This is a simple, subtle story of fantasy and wonder in the form of a children’s book. We have the classics: dungeons, goblins, princesses, and adventure. It’s a rich story that can be enjoyed at all ages, and the lessons it teaches are excellent for any readers looking for something to read to your children. Indeed, it is said to be one of Tolkien’s favorites as a child. [Read it here.]


The Wind in the Willows
by Kenneth Grahame


Publication Date: 1908

Adapted into a play by A.A. Milne (author of Winnie the Pooh), as well as into one half of the Disney film “The Adventures of Ichabod and Mr. Toad” (the other half being an adaptation of the Sleepy Hallow story), this is certainly the most famous of the underrated. Still, not many people have read the book and that is what this list is for. This is a cute children’s story about a wealthy toad, a water rat, a humble mole, and their adventures with other anthropomorphic creatures, the god Pan, and of course, a willow tree. [Read it here.]


The Worm Ouroboros
by Eric Rücker Eddison

Ereddison - Worm Ouroboros 2

Publication Date: 1922

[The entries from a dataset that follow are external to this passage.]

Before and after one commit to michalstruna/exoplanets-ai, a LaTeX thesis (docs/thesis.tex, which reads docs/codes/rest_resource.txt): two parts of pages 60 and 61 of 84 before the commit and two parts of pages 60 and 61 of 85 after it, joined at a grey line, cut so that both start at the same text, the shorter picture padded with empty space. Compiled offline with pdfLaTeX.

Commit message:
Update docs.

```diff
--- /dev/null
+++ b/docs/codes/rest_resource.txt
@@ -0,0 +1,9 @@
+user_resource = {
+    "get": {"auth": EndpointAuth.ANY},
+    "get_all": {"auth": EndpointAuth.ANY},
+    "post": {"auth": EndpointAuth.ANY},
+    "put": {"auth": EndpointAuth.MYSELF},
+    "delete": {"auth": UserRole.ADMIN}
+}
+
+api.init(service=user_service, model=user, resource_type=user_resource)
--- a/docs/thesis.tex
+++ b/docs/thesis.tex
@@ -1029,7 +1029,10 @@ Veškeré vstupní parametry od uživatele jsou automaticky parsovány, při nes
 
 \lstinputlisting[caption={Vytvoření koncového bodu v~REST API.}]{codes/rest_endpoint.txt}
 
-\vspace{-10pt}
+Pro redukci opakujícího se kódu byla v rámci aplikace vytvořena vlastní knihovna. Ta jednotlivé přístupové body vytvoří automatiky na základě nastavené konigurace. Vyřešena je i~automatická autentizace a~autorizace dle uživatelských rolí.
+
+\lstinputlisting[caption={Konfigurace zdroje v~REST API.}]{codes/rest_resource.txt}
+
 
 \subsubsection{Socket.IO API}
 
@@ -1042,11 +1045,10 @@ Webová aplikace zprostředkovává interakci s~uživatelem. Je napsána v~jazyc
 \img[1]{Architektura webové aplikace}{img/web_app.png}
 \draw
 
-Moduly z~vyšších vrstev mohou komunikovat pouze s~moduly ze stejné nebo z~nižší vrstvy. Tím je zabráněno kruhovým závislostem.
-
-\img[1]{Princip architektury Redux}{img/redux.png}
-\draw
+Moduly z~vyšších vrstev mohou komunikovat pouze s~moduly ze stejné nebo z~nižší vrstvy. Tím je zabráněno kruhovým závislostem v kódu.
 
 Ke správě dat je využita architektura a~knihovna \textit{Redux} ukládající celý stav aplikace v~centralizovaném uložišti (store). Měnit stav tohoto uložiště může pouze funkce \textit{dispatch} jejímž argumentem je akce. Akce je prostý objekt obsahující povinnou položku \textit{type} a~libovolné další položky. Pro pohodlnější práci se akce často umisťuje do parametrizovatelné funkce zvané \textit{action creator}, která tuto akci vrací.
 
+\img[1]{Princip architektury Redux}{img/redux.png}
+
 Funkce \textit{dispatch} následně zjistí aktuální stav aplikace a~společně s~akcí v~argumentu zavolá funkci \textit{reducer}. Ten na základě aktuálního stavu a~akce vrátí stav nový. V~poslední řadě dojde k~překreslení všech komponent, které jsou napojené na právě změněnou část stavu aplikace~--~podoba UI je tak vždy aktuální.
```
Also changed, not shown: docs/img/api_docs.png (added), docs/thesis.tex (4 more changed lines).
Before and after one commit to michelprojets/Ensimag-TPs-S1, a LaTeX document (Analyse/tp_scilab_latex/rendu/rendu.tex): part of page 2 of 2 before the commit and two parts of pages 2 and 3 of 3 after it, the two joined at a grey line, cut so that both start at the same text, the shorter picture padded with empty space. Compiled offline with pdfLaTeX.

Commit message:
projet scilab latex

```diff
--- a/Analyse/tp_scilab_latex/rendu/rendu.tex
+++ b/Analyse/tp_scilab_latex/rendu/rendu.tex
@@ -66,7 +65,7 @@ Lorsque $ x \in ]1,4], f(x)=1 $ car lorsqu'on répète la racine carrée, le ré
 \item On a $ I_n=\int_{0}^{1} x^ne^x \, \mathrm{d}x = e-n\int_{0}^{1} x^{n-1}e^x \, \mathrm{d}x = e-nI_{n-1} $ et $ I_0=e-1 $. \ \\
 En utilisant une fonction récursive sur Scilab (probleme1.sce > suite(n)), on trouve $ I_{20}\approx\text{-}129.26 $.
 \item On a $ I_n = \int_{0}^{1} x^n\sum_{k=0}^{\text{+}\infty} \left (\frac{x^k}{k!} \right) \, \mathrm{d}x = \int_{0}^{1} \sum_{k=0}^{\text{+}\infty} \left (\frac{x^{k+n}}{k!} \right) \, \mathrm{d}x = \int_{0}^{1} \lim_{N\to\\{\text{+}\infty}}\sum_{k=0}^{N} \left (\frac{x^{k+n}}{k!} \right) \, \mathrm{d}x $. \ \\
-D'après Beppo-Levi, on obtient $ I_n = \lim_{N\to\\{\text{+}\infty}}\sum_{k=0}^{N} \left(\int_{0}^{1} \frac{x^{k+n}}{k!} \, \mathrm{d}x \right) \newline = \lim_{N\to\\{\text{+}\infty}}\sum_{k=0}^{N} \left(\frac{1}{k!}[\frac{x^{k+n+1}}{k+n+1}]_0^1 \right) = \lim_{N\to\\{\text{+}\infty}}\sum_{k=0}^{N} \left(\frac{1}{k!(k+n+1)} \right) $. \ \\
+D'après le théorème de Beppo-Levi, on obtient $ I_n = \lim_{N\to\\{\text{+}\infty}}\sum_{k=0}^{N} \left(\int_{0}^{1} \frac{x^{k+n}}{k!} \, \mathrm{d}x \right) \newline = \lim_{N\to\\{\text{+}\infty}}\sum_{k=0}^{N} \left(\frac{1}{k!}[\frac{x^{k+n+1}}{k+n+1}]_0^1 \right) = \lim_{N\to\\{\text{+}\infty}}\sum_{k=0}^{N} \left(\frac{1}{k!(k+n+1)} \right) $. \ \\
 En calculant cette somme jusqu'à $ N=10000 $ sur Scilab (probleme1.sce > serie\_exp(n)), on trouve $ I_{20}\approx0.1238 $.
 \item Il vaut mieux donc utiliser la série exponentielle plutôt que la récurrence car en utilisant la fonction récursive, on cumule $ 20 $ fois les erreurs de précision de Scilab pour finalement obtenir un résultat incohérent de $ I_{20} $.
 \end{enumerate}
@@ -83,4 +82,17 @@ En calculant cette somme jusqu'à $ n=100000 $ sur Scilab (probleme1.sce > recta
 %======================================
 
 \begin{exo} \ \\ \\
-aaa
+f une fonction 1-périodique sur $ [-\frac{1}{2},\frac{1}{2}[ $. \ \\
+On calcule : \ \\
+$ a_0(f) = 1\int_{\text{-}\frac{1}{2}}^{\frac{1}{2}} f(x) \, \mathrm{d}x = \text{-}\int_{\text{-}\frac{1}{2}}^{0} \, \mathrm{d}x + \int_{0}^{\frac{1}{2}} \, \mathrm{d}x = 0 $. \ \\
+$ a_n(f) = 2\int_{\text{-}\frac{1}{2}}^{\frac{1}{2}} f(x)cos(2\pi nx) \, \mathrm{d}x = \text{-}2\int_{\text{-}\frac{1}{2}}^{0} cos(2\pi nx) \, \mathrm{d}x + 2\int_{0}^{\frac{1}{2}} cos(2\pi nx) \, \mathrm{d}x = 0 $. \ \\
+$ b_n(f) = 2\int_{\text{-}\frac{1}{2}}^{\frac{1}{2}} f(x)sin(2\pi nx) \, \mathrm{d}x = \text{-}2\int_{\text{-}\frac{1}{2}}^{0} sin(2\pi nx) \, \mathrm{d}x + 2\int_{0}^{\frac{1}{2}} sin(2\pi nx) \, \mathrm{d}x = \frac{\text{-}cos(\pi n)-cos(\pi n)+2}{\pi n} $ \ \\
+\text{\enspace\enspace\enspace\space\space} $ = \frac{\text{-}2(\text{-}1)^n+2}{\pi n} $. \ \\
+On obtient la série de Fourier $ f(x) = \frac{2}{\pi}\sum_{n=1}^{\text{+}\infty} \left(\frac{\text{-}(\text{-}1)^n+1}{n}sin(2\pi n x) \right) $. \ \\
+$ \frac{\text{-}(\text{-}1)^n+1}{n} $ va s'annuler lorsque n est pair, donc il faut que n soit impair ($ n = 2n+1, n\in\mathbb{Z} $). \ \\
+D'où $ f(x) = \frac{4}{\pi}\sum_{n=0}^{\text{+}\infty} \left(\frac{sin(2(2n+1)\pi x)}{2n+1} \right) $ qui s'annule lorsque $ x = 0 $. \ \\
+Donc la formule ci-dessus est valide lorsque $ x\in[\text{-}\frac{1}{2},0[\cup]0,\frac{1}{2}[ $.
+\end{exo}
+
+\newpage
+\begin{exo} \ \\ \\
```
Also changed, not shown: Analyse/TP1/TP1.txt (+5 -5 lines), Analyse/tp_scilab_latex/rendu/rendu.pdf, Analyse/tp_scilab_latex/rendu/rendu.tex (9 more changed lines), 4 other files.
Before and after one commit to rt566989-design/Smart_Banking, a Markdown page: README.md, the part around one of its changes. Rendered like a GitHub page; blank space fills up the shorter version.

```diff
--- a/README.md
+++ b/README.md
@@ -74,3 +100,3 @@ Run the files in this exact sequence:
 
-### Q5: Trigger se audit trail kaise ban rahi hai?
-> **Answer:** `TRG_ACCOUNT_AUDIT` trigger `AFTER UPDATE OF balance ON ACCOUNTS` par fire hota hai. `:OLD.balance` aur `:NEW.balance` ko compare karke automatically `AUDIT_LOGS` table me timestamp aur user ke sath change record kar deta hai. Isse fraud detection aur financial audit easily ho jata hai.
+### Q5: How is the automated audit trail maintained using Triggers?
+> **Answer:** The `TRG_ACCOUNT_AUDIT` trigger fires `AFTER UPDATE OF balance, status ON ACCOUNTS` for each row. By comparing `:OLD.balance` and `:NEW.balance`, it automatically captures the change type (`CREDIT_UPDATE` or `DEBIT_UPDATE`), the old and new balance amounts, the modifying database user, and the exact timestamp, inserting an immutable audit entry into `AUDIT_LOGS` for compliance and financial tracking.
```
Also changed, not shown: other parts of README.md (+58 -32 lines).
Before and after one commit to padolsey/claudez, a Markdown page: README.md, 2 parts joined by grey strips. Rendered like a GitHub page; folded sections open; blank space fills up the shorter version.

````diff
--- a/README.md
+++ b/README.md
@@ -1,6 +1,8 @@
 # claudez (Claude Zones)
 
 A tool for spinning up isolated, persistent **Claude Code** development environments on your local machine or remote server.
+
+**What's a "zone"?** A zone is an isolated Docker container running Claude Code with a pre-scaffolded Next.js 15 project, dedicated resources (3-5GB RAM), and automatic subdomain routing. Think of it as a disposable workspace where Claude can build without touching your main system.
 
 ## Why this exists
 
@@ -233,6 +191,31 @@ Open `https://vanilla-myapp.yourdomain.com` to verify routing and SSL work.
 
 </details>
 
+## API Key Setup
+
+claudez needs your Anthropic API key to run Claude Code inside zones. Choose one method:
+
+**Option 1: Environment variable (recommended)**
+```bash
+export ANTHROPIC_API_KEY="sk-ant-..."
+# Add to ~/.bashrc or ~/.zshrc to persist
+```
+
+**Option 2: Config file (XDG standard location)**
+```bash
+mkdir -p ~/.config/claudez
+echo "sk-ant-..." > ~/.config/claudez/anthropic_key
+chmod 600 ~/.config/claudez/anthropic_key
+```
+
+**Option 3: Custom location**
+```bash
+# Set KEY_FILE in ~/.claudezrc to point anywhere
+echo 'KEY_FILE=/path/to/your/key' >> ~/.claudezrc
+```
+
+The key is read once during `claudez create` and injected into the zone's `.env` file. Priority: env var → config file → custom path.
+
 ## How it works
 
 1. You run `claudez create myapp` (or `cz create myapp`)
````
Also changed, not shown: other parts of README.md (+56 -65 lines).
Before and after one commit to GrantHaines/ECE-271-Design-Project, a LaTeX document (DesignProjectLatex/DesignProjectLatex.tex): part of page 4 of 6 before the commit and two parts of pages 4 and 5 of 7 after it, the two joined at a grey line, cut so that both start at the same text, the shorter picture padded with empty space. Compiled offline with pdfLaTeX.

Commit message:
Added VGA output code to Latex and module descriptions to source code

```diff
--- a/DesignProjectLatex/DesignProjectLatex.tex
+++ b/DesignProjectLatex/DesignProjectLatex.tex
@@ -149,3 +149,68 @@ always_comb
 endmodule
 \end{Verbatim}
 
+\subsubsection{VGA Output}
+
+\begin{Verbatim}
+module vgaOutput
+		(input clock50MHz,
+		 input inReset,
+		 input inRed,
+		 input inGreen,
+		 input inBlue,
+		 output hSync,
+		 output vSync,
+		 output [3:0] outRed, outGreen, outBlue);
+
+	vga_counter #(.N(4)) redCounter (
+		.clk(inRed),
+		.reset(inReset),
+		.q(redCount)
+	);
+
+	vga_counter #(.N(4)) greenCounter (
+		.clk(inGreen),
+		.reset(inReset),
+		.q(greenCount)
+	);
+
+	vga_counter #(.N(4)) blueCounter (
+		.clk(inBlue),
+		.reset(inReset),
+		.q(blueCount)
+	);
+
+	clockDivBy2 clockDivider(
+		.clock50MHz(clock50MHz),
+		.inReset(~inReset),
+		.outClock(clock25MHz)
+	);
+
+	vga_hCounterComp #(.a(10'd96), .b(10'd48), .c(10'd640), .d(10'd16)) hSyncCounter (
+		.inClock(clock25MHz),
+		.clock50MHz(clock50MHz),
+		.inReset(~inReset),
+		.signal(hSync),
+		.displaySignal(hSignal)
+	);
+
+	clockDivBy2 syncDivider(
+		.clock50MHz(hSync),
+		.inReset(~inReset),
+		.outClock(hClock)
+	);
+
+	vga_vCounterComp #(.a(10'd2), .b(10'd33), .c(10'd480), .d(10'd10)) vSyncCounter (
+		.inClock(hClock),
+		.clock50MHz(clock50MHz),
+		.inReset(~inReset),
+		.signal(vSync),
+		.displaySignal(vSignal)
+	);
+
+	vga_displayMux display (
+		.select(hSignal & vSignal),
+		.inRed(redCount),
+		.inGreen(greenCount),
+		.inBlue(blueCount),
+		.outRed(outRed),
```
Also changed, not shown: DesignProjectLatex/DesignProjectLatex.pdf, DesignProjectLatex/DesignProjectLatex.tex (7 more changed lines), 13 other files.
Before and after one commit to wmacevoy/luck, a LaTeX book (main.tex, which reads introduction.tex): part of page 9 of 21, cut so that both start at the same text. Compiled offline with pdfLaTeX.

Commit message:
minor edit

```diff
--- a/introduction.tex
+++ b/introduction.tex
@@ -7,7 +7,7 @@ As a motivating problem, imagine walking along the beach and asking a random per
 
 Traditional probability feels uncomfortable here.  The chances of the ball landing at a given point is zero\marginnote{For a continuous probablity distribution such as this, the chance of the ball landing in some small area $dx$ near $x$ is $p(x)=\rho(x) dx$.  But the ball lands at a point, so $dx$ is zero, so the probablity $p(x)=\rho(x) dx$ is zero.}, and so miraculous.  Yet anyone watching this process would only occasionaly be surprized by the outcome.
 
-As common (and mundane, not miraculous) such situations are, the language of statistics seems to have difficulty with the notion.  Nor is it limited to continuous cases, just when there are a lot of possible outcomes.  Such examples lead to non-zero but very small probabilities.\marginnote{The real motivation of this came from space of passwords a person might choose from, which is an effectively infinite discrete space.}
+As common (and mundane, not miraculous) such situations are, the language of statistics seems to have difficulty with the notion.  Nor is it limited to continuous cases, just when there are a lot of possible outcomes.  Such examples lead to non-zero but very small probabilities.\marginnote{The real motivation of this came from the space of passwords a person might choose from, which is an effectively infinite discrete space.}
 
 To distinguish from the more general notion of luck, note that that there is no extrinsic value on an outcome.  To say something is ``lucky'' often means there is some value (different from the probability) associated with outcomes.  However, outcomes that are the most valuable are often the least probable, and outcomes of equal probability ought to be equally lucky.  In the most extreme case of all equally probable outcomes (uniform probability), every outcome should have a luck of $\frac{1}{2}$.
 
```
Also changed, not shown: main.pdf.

This is my favorite novel. Written in a mock epic style, Eddison brings us through Mercury, a land divided into kingdoms like Witchland and Demonland, in a journey that spans what seems to be years with epic battles, magical beings, and three brothers. Goldry Bluszco, Lord Juss, and Lord Spitfire. What really makes this story excellent, though, is the ending – if you’d like to think of it as such. [Read it here.]


The Well at the World’s End
by William Morris


Publication Date: 1896

This book helped codify the classic fantasy story. And, indeed, both C.S. Lewis and J.R.R. Tolkien were influenced greatly by the works of William Morris, this novel in particular. Written in a medieval style, we follow the adventures of a young man on his quest for the eponymous well, one which will grant him immortality. A book of similar influence and greatness by William Morris is “The Wood Beyond the World,” and it is equally worth your time. [Read it here.]


The King of Elfland’s Daughter
by Lord Dunsany


Publication Date: 1924

This position goes less to “The King of Elfland’s Daughter,” and more to Lord Dunsany himself. He may be the most iconic writer of the fantasy genre prior to Tolkien coming about, yet few people know him at all these days. It’s quite a shame. Also, there is a concept album about it with vocals from the lead of Jethro Tull and Christopher Lee. [Read it here.]


The Faerie Queene
by Edmund Spenser


Publication Date: 1590 – 1596

Jumping back three centuries from most of the works on this list, we have the poet Edmund Spenser. This unfinished epic poem was written in praise of Queen Elizabeth I and details a number of faerie tales, Arthurian epics, and classic, fantasy fun. It is also one of the longest poems in the English language, the origin of Spenserian stanza, and the old cliché ‘roses are red, violets are blue’ is found in its earliest form in this poem. How can you not want to pick it up? [Read it here.]

fact checked by Alex Hanton